Yet, Ozil is not the only one, and therefore cannot be singled out. Pierre-Emerick Aubameyang and Lacazette have been unplayable at times this season, but only started to create anything when the game was already lost.
Sead Kolasinac looked like a deer in headlights when Hazard hit full throttle, while Arsenal’s central defence was carved open all too readily. Lucas Torreira left the pitch in tears in the 67th minute, and who could blame him. Just get out of there.
The lack of investment from Stan Kroenke, who was nowhere to be seen in Baku, has been the target of the fans’ ire, but Emery must take a portion of the blame.
Sarri has been forced to work on a much more stringent budget, but look what he has achieved. Arsenal had the top four in their hands, with games against comfortable teams to come, and they blew it.
Part of the reason they fluffed their lines is Emery rotated with the Europa League run-in in mind, and while they swept aside Valencia with aplomb, the same gusto was not present in Baku.
“We need to speak with the club, speak with the players, and do one step more in our way,” Emery said after the match. “But our idea is to continue carrying on improving with the young players who arrived last year.
“Maybe some players need to leave, to take a new way. We are closer to the other teams. At the moment it’s not enough, but we can continue with the same team next year.”
Not exactly what Gunners fans want to hear – the same players, who finished fifth and lost another final - will be tasked with turning the club around.

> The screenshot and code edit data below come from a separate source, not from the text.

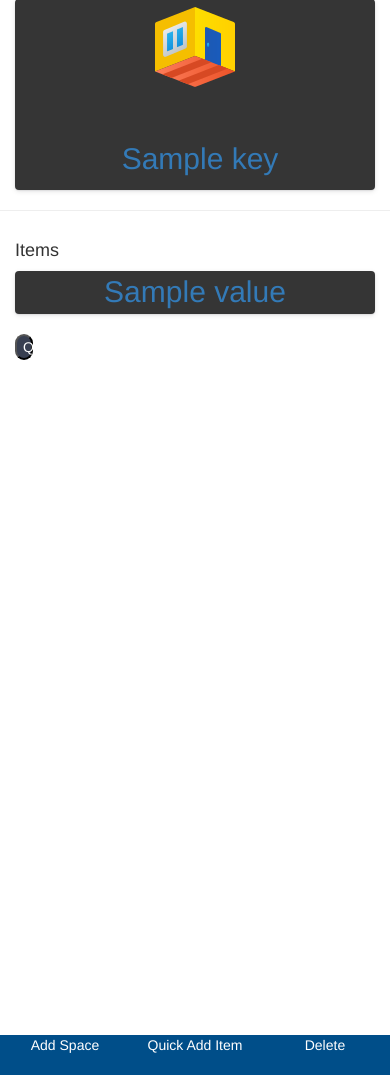
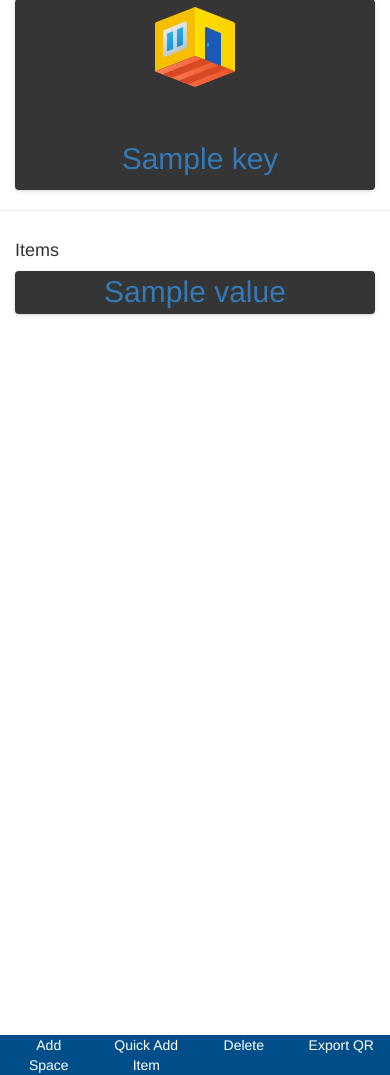
Before and after one commit to rlawson8/PersonalInventorySystem, a Python web app: template templates/design.html in a window 390 px wide. Shown: the part 461-1536 px from the top of the page. Run offline with Jinja, Linux system fonts and the light colour scheme; the template is opened without the code that fills it: most values are stand-ins (such as "Sample title", 1, 10 or a date in 2020); some libraries are stand-ins or nearby versions.

Commit message:
changed up some design aspects

```diff
--- a/static/HomePageStyle.css
+++ b/static/HomePageStyle.css
@@ -84,7 +84,10 @@ h3 {
     }
 
     .login{
-        margin-top: 30px;
+        margin-bottom: 27px;
+    }
+    .create{
+        margin-bottom: 27px;
     }
 
     div {
--- a/templates/design.html
+++ b/templates/design.html
@@ -97,7 +97,7 @@
         </section>
         <br>
 
-        <button id="qrButton" onclick="window.open('/qr?space_id={{ space_id }}')">QR</button>
+        <!-- <button id="qrButton" onclick="window.open('/qr?space_id={{ space_id }}')">QR</button> -->
     </div>
 
     <!-- Form for adding a space -->
@@ -178,14 +178,17 @@
 <!-- The actual footer buttons. -->
 <!-- ******************************************************************************-->
 <div class="footer">
-    <div class="col-xs-4">
+    <div class="col-xs-3">
         <a onclick="openAddForm()">Add Space</a>
     </div>
-    <div class="col-xs-4">
+    <div class="col-xs-3">
         <a onclick="openQuickAddForm()">Quick Add Item</a>
     </div>
-    <div class="col-xs-4">
+    <div class="col-xs-3">
         <a onclick="openDeleteForm()">Delete</a>
+    </div>
+    <div class="col-xs-3">
+        <a onclick="window.open('/qr?space_id={{ space_id }}')">Export QR</a>
     </div>
     {% with messages = get_flashed_messages() %}
     {% if messages %}
```
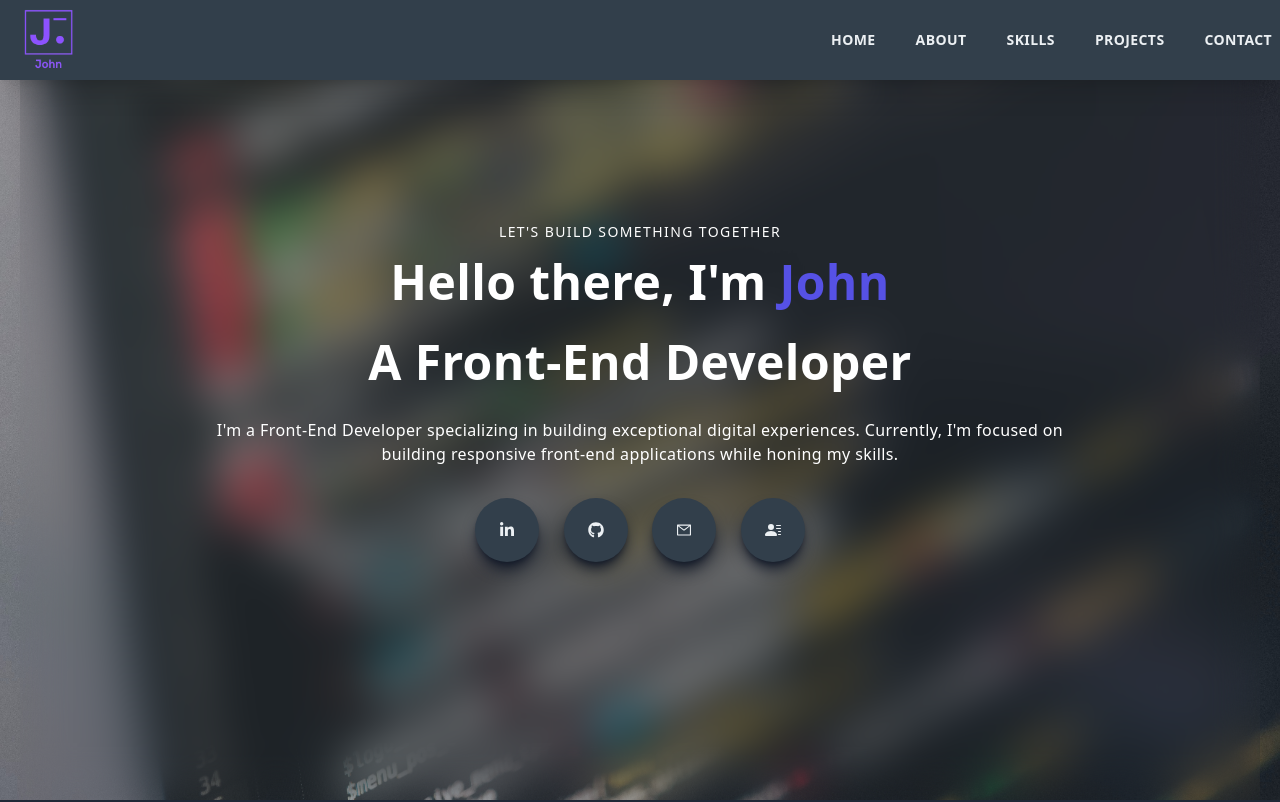
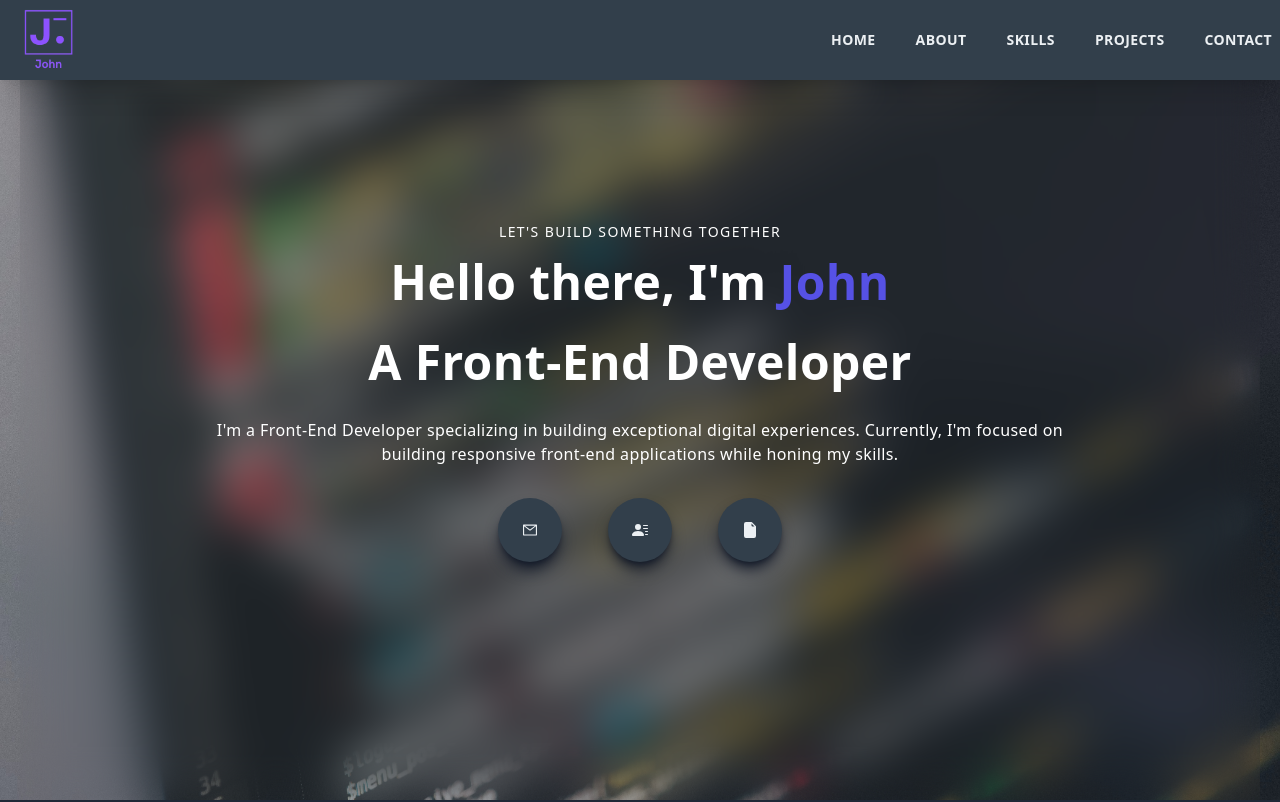
Before and after one commit to ionuser13/PortfolioV2, a Next.js app: page / in a window 1280 px wide. Shown: the top 802 px of the page. Built offline with nearby package versions, Linux system fonts and the light colour scheme.

Commit message:
changes on links

```diff
--- a/src/components/Contact.jsx
+++ b/src/components/Contact.jsx
@@ -11,22 +11,22 @@ const Contact = () => {
             <p className='uppercase text-xl tracking-widest text-remarking-color'>Contact</p>
             <h2 className='py-4'>How can you reach me</h2>
             <div className='flex items-center justify-evenly  m-auto py-4'>
-                <Link href={"https://www.linkedin.com/in/john-f-chacpi-marchena-b9a48222b/"} target={"_blank"} >
+                <Link href={"https://www.linkedin.com/in/john-f-chacpi-marchena-b9a48222b/"} target={"_blank"} title={"See my LinkedIn profile"}>
                     <div className='bg-section-background rounded-full shadow-lg shadow-gray-900 p-6 cursor-pointer hover:scale-110 hover:bg-hover-color ease-in duration-300'>
                         <FaLinkedinIn />
                     </div>
                 </Link>
-                <Link href={"https://github.com/ionuser13"} target={"_blank"}>
+                <Link href={"https://github.com/ionuser13"} target={"_blank"} title={"My GitHub Profile"}>
                     <div className='bg-section-background rounded-full shadow-lg shadow-gray-900 p-6 cursor-pointer hover:scale-110 hover:bg-hover-color ease-in duration-300'>
                         <FaGithub />
                     </div>
                 </Link>
-                <Link href={"mailto:chacpijohn83@gmail.com"} target={"_blank"}>
+                <Link href={"mailto:chacpijohn83@gmail.com"} target={"_blank"} title={"Contact me by mail"}>
                     <div className='bg-section-background rounded-full shadow-lg shadow-gray-900 p-6 cursor-pointer hover:scale-110 hover:bg-hover-color ease-in duration-300'>
                         <AiOutlineMail />
                     </div>
                 </Link>
-                <Link href={"https://github.com/ionuser13"} target={"_blank"}>
+                <Link href={"https://twitter.com/ionuser03"} target={"_blank"} title={"Contact me via Twitter"}>
                     <div className='bg-section-background rounded-full shadow-lg shadow-gray-900 p-6 cursor-pointer hover:scale-110 hover:bg-hover-color ease-in duration-300'>
                         <BsTwitter />
                     </div>
--- a/src/components/Main.jsx
+++ b/src/components/Main.jsx
@@ -1,7 +1,7 @@
 import React from 'react';
 import {FaLinkedinIn, FaGithub} from "react-icons/fa";
 import {AiOutlineMail} from "react-icons/ai";
-import {BsPersonLinesFill} from "react-icons/bs"
+import {BsPersonLinesFill, BsFileEarmarkFill} from "react-icons/bs"
 import Link from 'next/link';
 
 const Main = () => {
@@ -18,25 +18,20 @@ const Main = () => {
                     A Front-End Developer
                 </h1>
                 <p className='py-4 text-white max-w-[70%] m-auto'>I&apos;m a Front-End Developer specializing in building exceptional digital experiences. Currently, I&apos;m focused on building responsive front-end applications while honing my skills.</p>
-                <div className='flex items-center justify-between max-w-[330px] m-auto py-4'>
-                    <Link href={"https://www.linkedin.com/in/john-f-chacpi-marchena-b9a48222b/"} target={"_blank"} >
-                        <div className='bg-section-background rounded-full shadow-lg shadow-gray-900 p-6 cursor-pointer hover:scale-110 hover:bg-hover-color ease-in duration-300'>
-                            <FaLinkedinIn />
-                        </div>
-                    </Link>
-                    <Link href={"https://github.com/ionuser13"} target={"_blank"}>
-                        <div className='bg-section-background rounded-full shadow-lg shadow-gray-900 p-6 cursor-pointer hover:scale-110 hover:bg-hover-color ease-in duration-300'>
-                            <FaGithub />
-                        </div>
-                    </Link>
-                    <Link href={"mailto:chacpijohn83@gmail.com"} target={"_blank"}>
+                <div className='flex items-center justify-around max-w-[330px] m-auto py-4'>
+                    <Link href={"mailto:chacpijohn83@gmail.com"} target={"_blank"} title={"Contact me by mail"}>
                         <div className='bg-section-background rounded-full shadow-lg shadow-gray-900 p-6 cursor-pointer hover:scale-110 hover:bg-hover-color ease-in duration-300'>
                             <AiOutlineMail />
                         </div>
                     </Link>
-                    <Link href={"/#contact"}>
+                    <Link href={"/#contact"} title={"Go to Contact section"}>
                         <div className='bg-section-background rounded-full shadow-lg shadow-gray-900 p-6 cursor-pointer hover:scale-110 hover:bg-hover-color ease-in duration-300'>
                             <BsPersonLinesFill />
+                        </div>
+                    </Link>
+                    <Link href={"https://resume.io/r/O8DY4o3ro"} target={"_blank"} title={"Curriculum Vitae"}>
+                        <div className='bg-section-background rounded-full shadow-lg shadow-gray-900 p-6 cursor-pointer hover:scale-110 hover:bg-hover-color ease-in duration-300'>
+                            <BsFileEarmarkFill />
                         </div>
                     </Link>
                 </div>
```
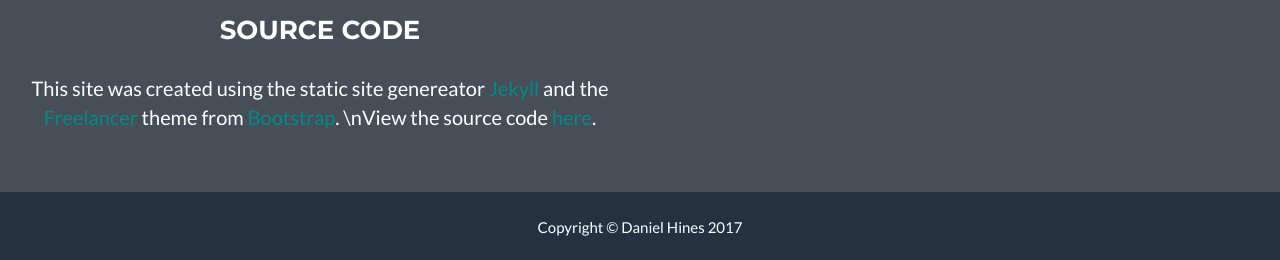
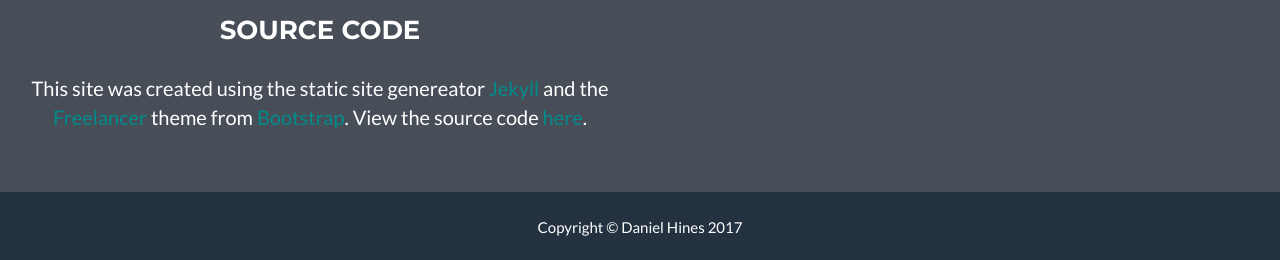
Before and after one commit to danielchines/danielchines.github.io, a Jekyll site: the page built from index.html, in a window 1280 px wide and 900 px high, scrolled down 2719 px. Shown: the part 637-897 px from the top of the window. Built offline with Jekyll 4.4.1, drawn with Linux system fonts in a browser that asks for light colours.

Commit message:
Update _config.yml

```diff
--- a/_config.yml
+++ b/_config.yml
@@ -29,8 +29,8 @@ color:
 
 # About section
 about:
-   p1: 'Hi, my name is Daniel Hines.'
-   p2: 'I built this website directly into my [Github repository](https://github.com/danielchines/danielchines.github.io) using the static site hosting service [GitHub Pages](https://pages.github.com/). I used the Freelancer template from [Bootstrap] along with [Jekyll](https://jekyllrb.com/) to avoid dealing with databases and used markdown language and CSS for formatting.'
+   p1: Hi, my name is Daniel Hines.
+   p2: I built this website directly into my [Github repository](https://github.com/danielchines/danielchines.github.io) using the static site hosting service [GitHub Pages](https://pages.github.com/). I used the Freelancer template from [Bootstrap] along with [Jekyll](https://jekyllrb.com/) to avoid dealing with databases and used markdown language and CSS for formatting.
 # Footer settings
 footer:
   copyright: Daniel Hines
@@ -52,7 +52,7 @@ credits: |
   This site was created using the
   static site genereator <a href="https://jekyllrb.com/">Jekyll</a> and
   the <a href="https://startbootstrap.com/template-overviews/freelancer/">Freelancer</a> theme from <a href="http://startbootstrap.com">Bootstrap</a>.
-  \nView the source code <a href="https://github.com/danielchines/danielchines.github.io">here</a>.
+  View the source code <a href="https://github.com/danielchines/danielchines.github.io">here</a>.
 
 # Build settings
 markdown: kramdown
```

If this was Arsene Wenger, those famous placards would be firmly held aloft on the streets of north London. Emery, not Sarri, has it all to do.News Now - Sport News